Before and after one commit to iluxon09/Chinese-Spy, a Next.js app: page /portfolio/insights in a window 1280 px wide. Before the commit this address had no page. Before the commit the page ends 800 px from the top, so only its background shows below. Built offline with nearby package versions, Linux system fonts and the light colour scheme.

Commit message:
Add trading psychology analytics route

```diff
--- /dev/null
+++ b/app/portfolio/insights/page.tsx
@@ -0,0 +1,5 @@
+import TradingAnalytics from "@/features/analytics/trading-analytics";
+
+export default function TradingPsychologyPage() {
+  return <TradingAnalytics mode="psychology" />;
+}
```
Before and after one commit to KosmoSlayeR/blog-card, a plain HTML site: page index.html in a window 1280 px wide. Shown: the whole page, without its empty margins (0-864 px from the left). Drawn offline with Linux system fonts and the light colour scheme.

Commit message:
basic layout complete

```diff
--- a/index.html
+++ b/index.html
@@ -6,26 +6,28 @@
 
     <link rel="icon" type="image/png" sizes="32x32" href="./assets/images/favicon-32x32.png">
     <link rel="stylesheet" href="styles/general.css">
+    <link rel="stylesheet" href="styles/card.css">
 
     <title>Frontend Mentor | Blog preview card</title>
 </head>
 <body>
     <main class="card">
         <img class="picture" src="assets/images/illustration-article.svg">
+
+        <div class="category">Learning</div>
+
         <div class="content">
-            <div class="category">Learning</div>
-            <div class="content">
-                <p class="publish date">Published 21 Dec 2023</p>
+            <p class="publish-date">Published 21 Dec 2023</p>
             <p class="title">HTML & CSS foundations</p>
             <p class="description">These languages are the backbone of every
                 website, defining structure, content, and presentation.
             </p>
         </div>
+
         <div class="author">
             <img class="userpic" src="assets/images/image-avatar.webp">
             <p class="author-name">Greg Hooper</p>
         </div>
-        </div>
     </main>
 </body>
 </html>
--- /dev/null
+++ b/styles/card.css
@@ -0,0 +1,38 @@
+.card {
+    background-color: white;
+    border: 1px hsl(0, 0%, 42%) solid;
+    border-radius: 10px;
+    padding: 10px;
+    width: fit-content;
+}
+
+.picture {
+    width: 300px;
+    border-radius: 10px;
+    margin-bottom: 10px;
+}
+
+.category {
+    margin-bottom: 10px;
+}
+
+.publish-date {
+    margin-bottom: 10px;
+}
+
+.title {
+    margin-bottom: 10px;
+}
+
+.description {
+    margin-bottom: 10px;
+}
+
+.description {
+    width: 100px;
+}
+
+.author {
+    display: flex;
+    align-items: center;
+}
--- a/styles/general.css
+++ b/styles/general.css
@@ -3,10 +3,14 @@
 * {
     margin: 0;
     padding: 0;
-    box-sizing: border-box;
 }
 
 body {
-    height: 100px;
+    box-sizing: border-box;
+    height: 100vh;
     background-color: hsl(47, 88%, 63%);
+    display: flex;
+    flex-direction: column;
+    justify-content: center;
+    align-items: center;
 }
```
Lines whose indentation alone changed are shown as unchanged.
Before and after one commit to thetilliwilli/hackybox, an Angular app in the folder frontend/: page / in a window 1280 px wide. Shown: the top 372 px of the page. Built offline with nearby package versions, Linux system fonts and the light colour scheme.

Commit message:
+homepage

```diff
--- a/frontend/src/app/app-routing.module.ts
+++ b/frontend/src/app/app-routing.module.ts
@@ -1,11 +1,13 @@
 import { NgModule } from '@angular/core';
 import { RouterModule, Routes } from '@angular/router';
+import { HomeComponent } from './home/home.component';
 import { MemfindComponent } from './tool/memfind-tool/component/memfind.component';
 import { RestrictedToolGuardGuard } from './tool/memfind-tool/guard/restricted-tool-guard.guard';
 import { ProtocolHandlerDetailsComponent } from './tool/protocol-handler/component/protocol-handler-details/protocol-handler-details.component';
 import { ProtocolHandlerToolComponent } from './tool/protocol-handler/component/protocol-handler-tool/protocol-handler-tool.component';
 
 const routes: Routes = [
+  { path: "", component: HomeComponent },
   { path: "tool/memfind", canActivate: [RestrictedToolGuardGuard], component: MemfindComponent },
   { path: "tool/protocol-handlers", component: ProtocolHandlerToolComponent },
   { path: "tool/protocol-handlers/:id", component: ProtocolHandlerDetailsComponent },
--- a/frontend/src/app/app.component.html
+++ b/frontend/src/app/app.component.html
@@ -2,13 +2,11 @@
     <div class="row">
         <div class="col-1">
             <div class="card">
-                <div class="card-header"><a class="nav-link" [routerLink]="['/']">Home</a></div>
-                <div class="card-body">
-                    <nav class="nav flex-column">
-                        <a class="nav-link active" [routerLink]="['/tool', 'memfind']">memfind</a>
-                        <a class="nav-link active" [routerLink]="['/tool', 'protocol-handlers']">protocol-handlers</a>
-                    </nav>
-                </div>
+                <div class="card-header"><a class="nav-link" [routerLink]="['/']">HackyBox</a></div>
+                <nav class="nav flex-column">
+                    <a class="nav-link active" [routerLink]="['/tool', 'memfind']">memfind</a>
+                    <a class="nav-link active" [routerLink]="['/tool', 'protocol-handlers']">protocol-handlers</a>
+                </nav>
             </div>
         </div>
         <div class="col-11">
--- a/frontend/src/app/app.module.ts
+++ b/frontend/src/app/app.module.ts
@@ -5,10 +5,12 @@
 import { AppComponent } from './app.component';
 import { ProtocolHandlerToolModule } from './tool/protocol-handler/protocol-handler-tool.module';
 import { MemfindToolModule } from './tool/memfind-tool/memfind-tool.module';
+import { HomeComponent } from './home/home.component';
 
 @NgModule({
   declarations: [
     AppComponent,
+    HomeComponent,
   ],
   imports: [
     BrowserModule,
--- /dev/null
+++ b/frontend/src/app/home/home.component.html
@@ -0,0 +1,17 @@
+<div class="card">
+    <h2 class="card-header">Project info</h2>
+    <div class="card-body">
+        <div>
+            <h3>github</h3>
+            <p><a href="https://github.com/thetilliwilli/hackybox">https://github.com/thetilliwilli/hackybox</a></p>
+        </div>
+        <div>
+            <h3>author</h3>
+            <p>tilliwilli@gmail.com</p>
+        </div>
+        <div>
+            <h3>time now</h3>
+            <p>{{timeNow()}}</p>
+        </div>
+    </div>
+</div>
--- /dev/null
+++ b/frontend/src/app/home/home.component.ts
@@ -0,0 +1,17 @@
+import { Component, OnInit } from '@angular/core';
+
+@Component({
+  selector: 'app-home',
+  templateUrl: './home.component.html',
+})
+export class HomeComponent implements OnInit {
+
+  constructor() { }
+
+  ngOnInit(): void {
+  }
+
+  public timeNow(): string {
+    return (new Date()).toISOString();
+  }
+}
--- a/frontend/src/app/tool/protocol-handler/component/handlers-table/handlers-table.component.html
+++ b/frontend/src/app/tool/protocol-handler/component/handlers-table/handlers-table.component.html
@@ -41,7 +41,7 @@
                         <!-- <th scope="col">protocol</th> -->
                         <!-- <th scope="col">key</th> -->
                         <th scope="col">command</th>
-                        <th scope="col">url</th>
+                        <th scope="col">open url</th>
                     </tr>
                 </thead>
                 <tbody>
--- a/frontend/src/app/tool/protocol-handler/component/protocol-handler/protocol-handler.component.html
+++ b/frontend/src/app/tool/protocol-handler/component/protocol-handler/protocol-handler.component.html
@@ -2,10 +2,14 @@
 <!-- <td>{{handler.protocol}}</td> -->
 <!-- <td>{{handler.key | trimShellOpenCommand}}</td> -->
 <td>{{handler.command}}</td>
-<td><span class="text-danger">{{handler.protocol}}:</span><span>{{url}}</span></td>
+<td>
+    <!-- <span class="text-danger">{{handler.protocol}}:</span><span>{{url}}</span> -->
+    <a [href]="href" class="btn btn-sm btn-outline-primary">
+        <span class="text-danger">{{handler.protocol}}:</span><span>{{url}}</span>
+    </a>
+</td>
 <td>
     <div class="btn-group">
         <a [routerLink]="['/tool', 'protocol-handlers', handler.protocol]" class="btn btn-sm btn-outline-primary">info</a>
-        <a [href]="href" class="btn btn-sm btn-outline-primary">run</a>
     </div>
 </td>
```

────

[What you should do]:
If a line above includes the string "memfind", pick it out.

[Expected answer]:
 import { MemfindComponent } from './tool/memfind-tool/component/memfind.component';
 import { RestrictedToolGuardGuard } from './tool/memfind-tool/guard/restricted-tool-guard.guard';
   { path: "tool/memfind", canActivate: [RestrictedToolGuardGuard], component: MemfindComponent },
-                        <a class="nav-link active" [routerLink]="['/tool', 'memfind']">memfind</a>
+                    <a class="nav-link active" [routerLink]="['/tool', 'memfind']">memfind</a>
 import { MemfindToolModule } from './tool/memfind-tool/memfind-tool.module';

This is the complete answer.